***** SOURCE MATERIAL *****
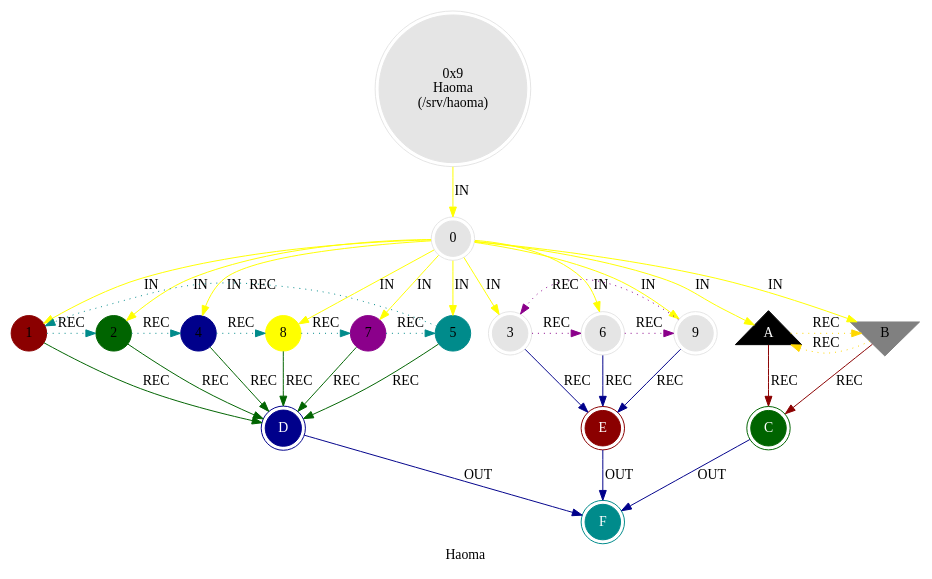
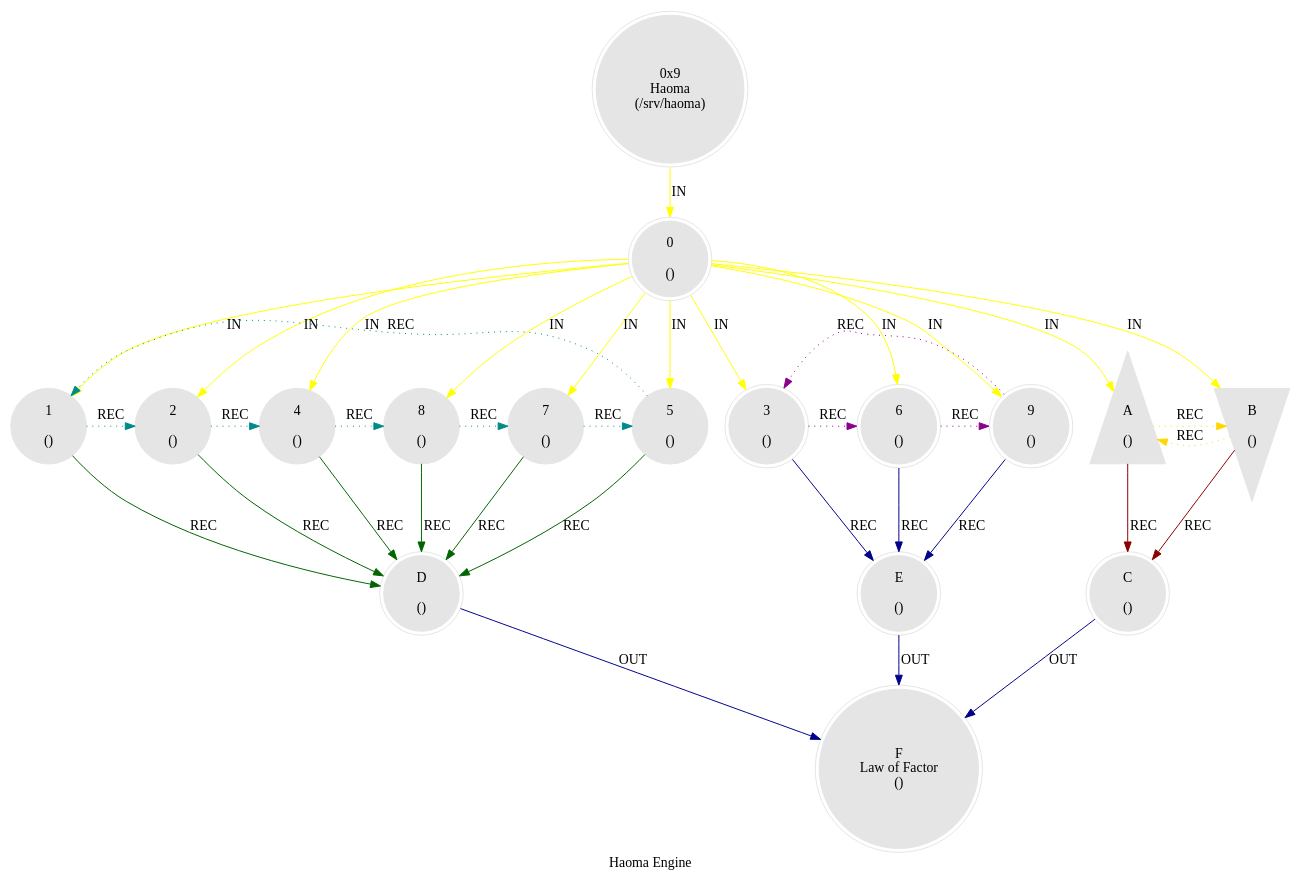
Before and after one commit to cilang/mythos: the diagram in src/core/mythos_sys_haoma.dot, drawn with Graphviz. The commit also changed 17 other files, not shown here.

```diff
--- a/src/core/mythos_sys_haoma.dot
+++ b/src/core/mythos_sys_haoma.dot
@@ -1,44 +1,44 @@
 digraph G {
-    label = "Haoma";
+    label = "Haoma Engine";
     style = filled;
     color = red;
     comment = "";
     node [shape = polygon; sides = 6; style = filled; color = grey90;];
     
     spark_9_mythos_t [label = "0x9\nHaoma\n(/srv/haoma)";shape = doublecircle;];
     
     // The Sacred 3-6-9 (Boundary of Perception).
     // "If you knew the magnificence of 3, 6, and 9, you would have a key to the universe." — Tesla.
     // The 1-2-4-8-7-5 Vortex (Boundary of Comprehension).
-    spark_0_haoma_t [label = "0";shape = doublecircle;comment = "";];
-    spark_1_haoma_t [label = "1";shape = circle;color = darkred;comment = "";];
-    spark_2_haoma_t [label = "2";shape = circle;color = darkgreen;comment = "";];
-    spark_4_haoma_t [label = "4";shape = circle;color = darkblue;comment = "";];
-    spark_8_haoma_t [label = "8";shape = circle;color = yellow;comment = "";];
-    spark_7_haoma_t [label = "7";shape = circle;color = darkmagenta;comment = "";];
-    spark_5_haoma_t [label = "5";shape = circle;color = darkcyan;comment = "";];
-    spark_3_haoma_t [label = "3";shape = doublecircle;comment = "";];
-    spark_6_haoma_t [label = "6";shape = doublecircle;comment = "";];
-    spark_9_haoma_t [label = "9";shape = doublecircle;comment = "";];
-    spark_a_haoma_t [label = "A";shape = triangle;color = black;fontcolor = white;comment = "";];
-    spark_b_haoma_t [label = "B";shape = invtriangle;color = grey;comment = "";];
-    spark_c_haoma_t [label = "C";shape = doublecircle;color = darkgreen;style = filled;fontcolor = white;];
-    spark_d_haoma_t [label = "D";shape = doublecircle;color = darkblue;style = filled;fontcolor = white;];
-    spark_e_haoma_t [label = "E";shape = doublecircle;color = darkred;style = filled;fontcolor = white;];
-    spark_f_haoma_t [label = "F";shape = doublecircle;color = darkcyan;style = filled;fontcolor = white;];
+    spark_0_haoma_t [label = "0\n\n()";shape = doublecircle;comment = "";];
+    spark_1_haoma_t [label = "1\n\n()";shape = circle;comment = "";];
+    spark_2_haoma_t [label = "2\n\n()";shape = circle;comment = "";];
+    spark_4_haoma_t [label = "4\n\n()";shape = circle;comment = "";];
+    spark_8_haoma_t [label = "8\n\n()";shape = circle;comment = "";];
+    spark_7_haoma_t [label = "7\n\n()";shape = circle;comment = "";];
+    spark_5_haoma_t [label = "5\n\n()";shape = circle;comment = "";];
+    spark_3_haoma_t [label = "3\n\n()";shape = doublecircle;comment = "";];
+    spark_6_haoma_t [label = "6\n\n()";shape = doublecircle;comment = "";];
+    spark_9_haoma_t [label = "9\n\n()";shape = doublecircle;comment = "";];
+    spark_a_haoma_t [label = "A\n\n()";shape = triangle;comment = "";];
+    spark_b_haoma_t [label = "B\n\n()";shape = invtriangle;comment = "";];
+    spark_c_haoma_t [label = "C\n\n()";shape = doublecircle;];
+    spark_d_haoma_t [label = "D\n\n()";shape = doublecircle;];
+    spark_e_haoma_t [label = "E\n\n()";shape = doublecircle;];
+    spark_f_haoma_t [label = "F\nLaw of Factor\n()";shape = doublecircle;];
     
     // IN = Input
     // OUT = Output
     // REC = Recursion
     spark_9_mythos_t -> spark_0_haoma_t -> {spark_a_haoma_t spark_b_haoma_t spark_1_haoma_t spark_2_haoma_t spark_3_haoma_t spark_4_haoma_t spark_5_haoma_t spark_6_haoma_t spark_7_haoma_t spark_8_haoma_t spark_9_haoma_t} [label = "IN"; color = yellow; comment = "";];
     
     {spark_a_haoma_t spark_b_haoma_t} -> spark_c_haoma_t [label = "REC"; color = darkred; comment = "";];
     {spark_1_haoma_t spark_2_haoma_t spark_4_haoma_t spark_8_haoma_t spark_7_haoma_t spark_5_haoma_t} -> spark_d_haoma_t [label = "REC"; color = darkgreen; comment = "";];
     {spark_3_haoma_t spark_6_haoma_t spark_9_haoma_t} -> spark_e_haoma_t [label = "REC"; color = darkblue; comment = "";];
     
     spark_1_haoma_t -> spark_2_haoma_t -> spark_4_haoma_t -> spark_8_haoma_t -> spark_7_haoma_t -> spark_5_haoma_t -> spark_1_haoma_t [label = "REC"; color = darkcyan; comment = ""; style = dotted; constraint = false;];
     spark_3_haoma_t -> spark_6_haoma_t -> spark_9_haoma_t -> spark_3_haoma_t [label = "REC"; color = darkmagenta; comment = ""; style = dotted; constraint = false;];
     spark_a_haoma_t -> spark_b_haoma_t -> spark_a_haoma_t [label = "REC"; color = gold; comment = ""; style = dotted; constraint = false;];
     
     {spark_c_haoma_t spark_d_haoma_t spark_e_haoma_t} -> spark_f_haoma_t [label = "OUT"; color = darkblue; comment = "";];
 }
```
*****
**WORK TO BE COMPLETED**.
Look through the lines above and collect those with the word "core".

**REPLY**.
Before and after one commit to cilang/mythos: the diagram in src/core/mythos_sys_haoma.dot, drawn with Graphviz. The commit also changed 17 other files, not shown here.
--- a/src/core/mythos_sys_haoma.dot
+++ b/src/core/mythos_sys_haoma.dot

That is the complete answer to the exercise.